"Given a choice, most humans will prefer to have sex with another human than with a robot."
I defend the resiliency hypothesis on two main grounds in the paper. The first holds that there will be a consistent preference for human-to-human sex over human-to-robot sex. Given a choice, most humans will prefer to have sex with another human than with a robot. The second ground is that technological unemployment in other industries may actually increase the number of people working in the sex industry, thereby allowing them to out-compete the robots.
I don't fully endorse the resiliency hypothesis in my paper, but I think it is plausible, possibly more plausible than the claim that sex robots will displace human prostitutes.
Humanity’s ontological preferences for human-to-human sex is related to a phenomenon known as the uncanny valley effect, which you say will keep humans preferring humans no matter how lifelike sexbots get, correct?
The uncanny valley effect was originally proposed by the Japanese roboticist Masahiro Mori. His suggestion was that as robots became more human-like, a point would be reached where actual humans found them to be pretty creepy. This is because they would be too close to an actual human for comfort (too uncannily human-like). A classic example of the uncanny valley effect is said to be the reaction of viewers to the film The Polar Express. People found the CGI characters in that film to be too realistic for comfort. There has been a reasonable amount of research into this effect in recent years, with some of it even suggesting that other animals experience it too.

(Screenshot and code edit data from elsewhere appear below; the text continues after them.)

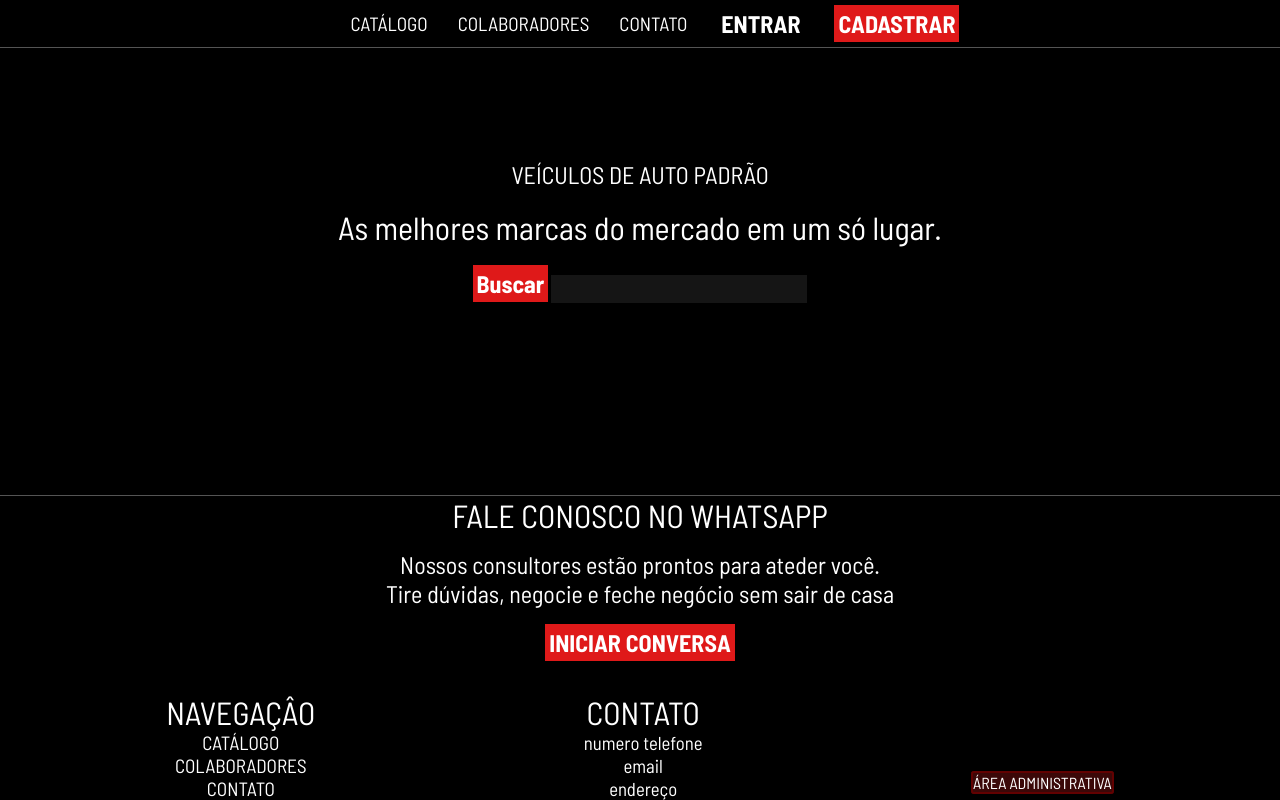
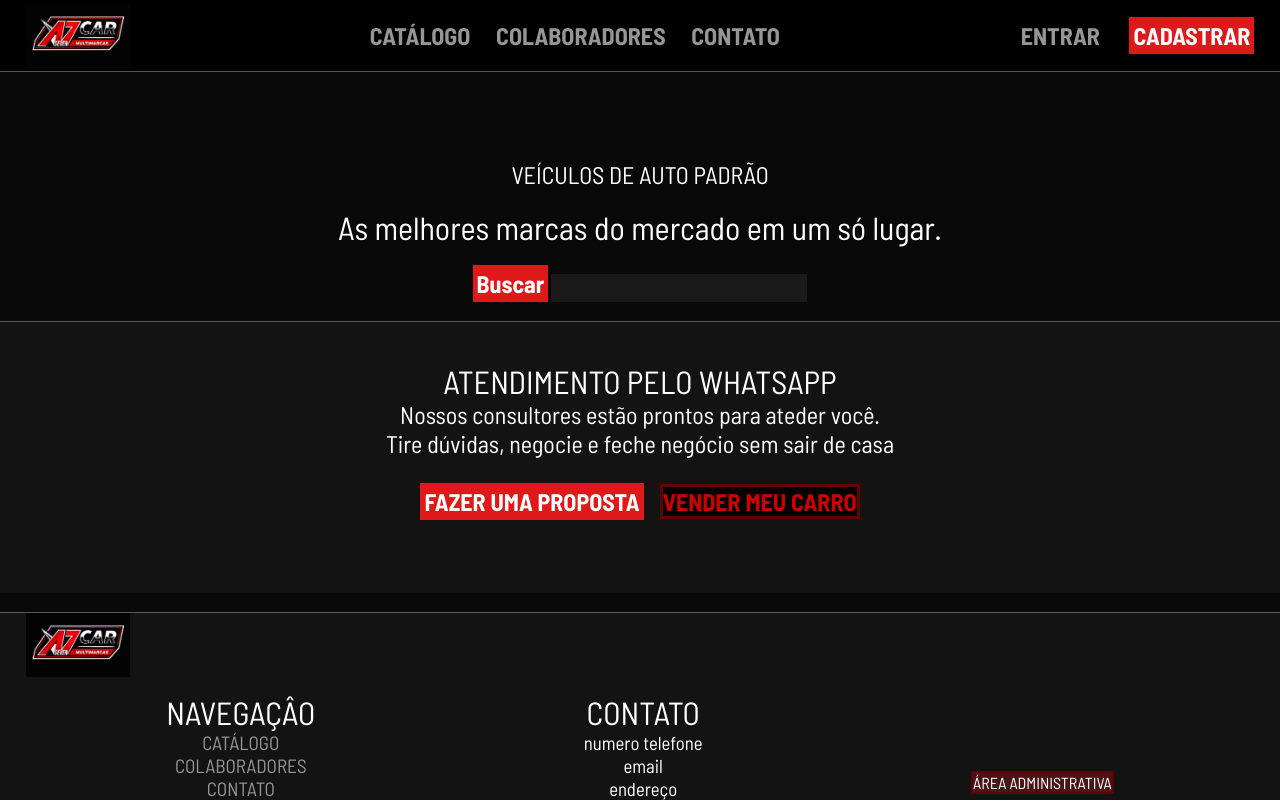
Before and after one commit to gabellopes/Plataforma-A7Car, a PHP site: page /html/index.html in a window 1280 px wide. Run offline with PHP 8.4, Linux system fonts and the light colour scheme.

Commit message:
Add files via upload

```diff
--- a/tcc/css/index.css
+++ b/tcc/css/index.css
@@ -8,3 +8,25 @@ body{
 #meio{
     margin-top: 20vh;
 }
+#btnVender{
+    color:  rgb(208, 0, 0);
+    border: 3px solid rgba(99, 2, 2, 0.99);
+    background-color: black;
+    font-family: Barlow-Bold;
+    font-size: 1.5rem;
+    margin-top: 2vw;
+    margin-left: 1vw;
+}
+#atend{
+    border-top: 1px solid rgba(128, 128, 128, 0.655);
+    width: 100%;
+    padding-top: 5vh;
+    background-color: rgb(19, 19, 19);
+    height: 34vh;
+}
+#btnVender:hover{
+    color: white;
+    background-color: rgb(255, 25, 25);
+    border: 4px solid  rgb(255, 25, 25);
+    transform: scale(1.05);
+}
--- a/tcc/css/principal.css
+++ b/tcc/css/principal.css
@@ -10,12 +10,21 @@ a{
     text-decoration: none;
     color: white;
     font-size: 1.2rem;
+    color: rgb(150, 150, 150);
+}
+header a{
+    font-size: 1.5rem;
+    margin: 0 1vw;
+    font-family: Barlow-Bold;
 }
 *{
     margin: 0;
     padding: 0;
     box-sizing: border-box;
     font-weight: normal;
+}
+header .btn {
+    margin-right: 2vw;
 }
 header{
     position: fixed;
@@ -25,9 +34,9 @@ header{
     display: flex;
     justify-content: center;
     align-items: center;
-    gap: 30px;
     border-bottom: 1px solid rgba(128, 128, 128, 0.655);
-    height: 6vh;
+    height: 9vh;
+    background-color: black;
 }
 footer{
     margin-top: auto;
@@ -39,6 +48,7 @@ footer{
     text-align: center;
     gap: 2vh;
     border-top: 1px solid rgba(128, 128, 128, 0.655);
+    background-color: rgb(19, 19, 19);
 }
 .fo{
     display: flex;
@@ -56,7 +66,7 @@ body{
     min-height: 100vh;
     width: 100vw;
     overflow-x: hidden;
-    background-color: black;
+    background-color: rgb(9, 9, 9);
     color: white;
     font-family: Barlow;
 }
@@ -65,6 +75,7 @@ body{
     border: 2px solid rgba(99, 2, 2, 0.99);
     border-radius: 3px;
     font-size: 1rem;
+    color: white;
 }
 #divadm{
     height: 10vh;
@@ -78,12 +89,38 @@ body{
     font-size: 1.5rem;
 }
 #btnEntrar{
-    border: 4px solid  rgba(0, 0, 0, 0.616);
-    background-color:  rgba(0, 0, 0, 0.616);
+    border: 4px solid  rgb(0, 0, 0);
+    background-color:  rgb(0, 0, 0);
+    color: rgb(150, 150, 150);
+    margin-left: 17.5vw;
 }
 #buscar{
     background-color: rgba(51, 51, 51, 0.425);
+    color: white;
     border: 0;
     height: 3.5vh;
     width: 20vw;
+    font-family: Barlow;
 }
+.btn:hover{
+    background-color: rgb(255, 25, 25);
+    border: 4px solid  rgb(255, 25, 25);
+    transform: scale(1.05);
+}
+#btnEntrar:hover{
+    border: 4px solid  rgb(20, 20, 20);
+    background-color:  rgb(20, 20, 20);
+    color:  white;
+}
+a:hover{
+    text-decoration: underline;
+}
+#logo{
+    height: 8vh;
+    width: 13vh;
+    margin-left: 2vw;
+    margin-right: auto;
+}
+header a:hover{
+    color: white;
+}
--- a/tcc/html/index.html
+++ b/tcc/html/index.html
@@ -23,22 +23,26 @@
     </div>
 
     <header id="cabecalho">
-        <img src="" alt="">
+        <img src="../img/logo.png" alt="" id="logo">
         <a href="">CATÁLOGO</a>
         <a href="">COLABORADORES</a>
         <a href="">CONTATO</a>
         <button id="btnEntrar"  class="btn" >ENTRAR</button>
         <button class="btn">CADASTRAR </button>
     </header>
+<br>
+    <div id="atend">
 
+    <h1>ATENDIMENTO PELO WHATSAPP</h1>
+    <h2> Nossos consultores estão prontos para ateder você. <br>
+        Tire dúvidas, negocie e feche negócio sem sair de casa</h2>
+    <button class="btn" >FAZER UMA PROPOSTA</button>
+    <button id="btnVender" >VENDER MEU CARRO</button>
+
+    </div>
     <footer>
 
-        <h1>FALE CONOSCO NO WHATSAPP</h1>
-        <h2> Nossos consultores estão prontos para ateder você. <br>
-            Tire dúvidas, negocie e feche negócio sem sair de casa</h2>
-        <button class="btn" >INICIAR CONVERSA</button>
-
-        <img src="" alt="">
+        <img src="../img/logo.png" alt="" id="logo">
         <div class="fo">
             <div class="nav">
                 <h1>NAVEGAÇÂO</h1>
```
Also changed, not shown: tcc/img/logo.png (added).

In terms of my paper, the relevance of this is obvious enough. I claim that the uncanny valley effect could put people off robot sex partners. This supports the human preference thesis and the resiliency hypothesis as a whole. Of course, as originally presented by Mori, the uncanny valley effect was just a "valley." He believed that once robots became pretty much perfect facsimiles of real human beings, people would no longer be creeped out. I review some recent studies suggesting that this may not be entirely true, and that the off-putting effect could be more difficult to overcome.
What’s even more interesting about humans of the future having a choice between human prostitutes and sexbots is the fact that you believe that with the rise of robots taking over our other jobs it will actually spur a new influx of humans into prostitution. Can you explain how you came to this conclusion?
This is my argument for the increased supply thesis. It's pretty simple really. If we accept that technological unemployment will increase across a range of industries—as many economists are now predicting—then all the people who are unemployed will be looking for other sources of income. Provided that there is no dramatic change to social welfare, this means they will have to look for other work. But where will they go if most jobs have been taken over by robots? Well, they'll go to those industries where there is a preference for human labour over robotic labour, where there are low barriers to entry (i.e. no significant qualification or retraining required), and which are comparatively well-paid. I argue that prostitution could satisfy all three of those conditions, thereby increasing the supply of human prostitutes.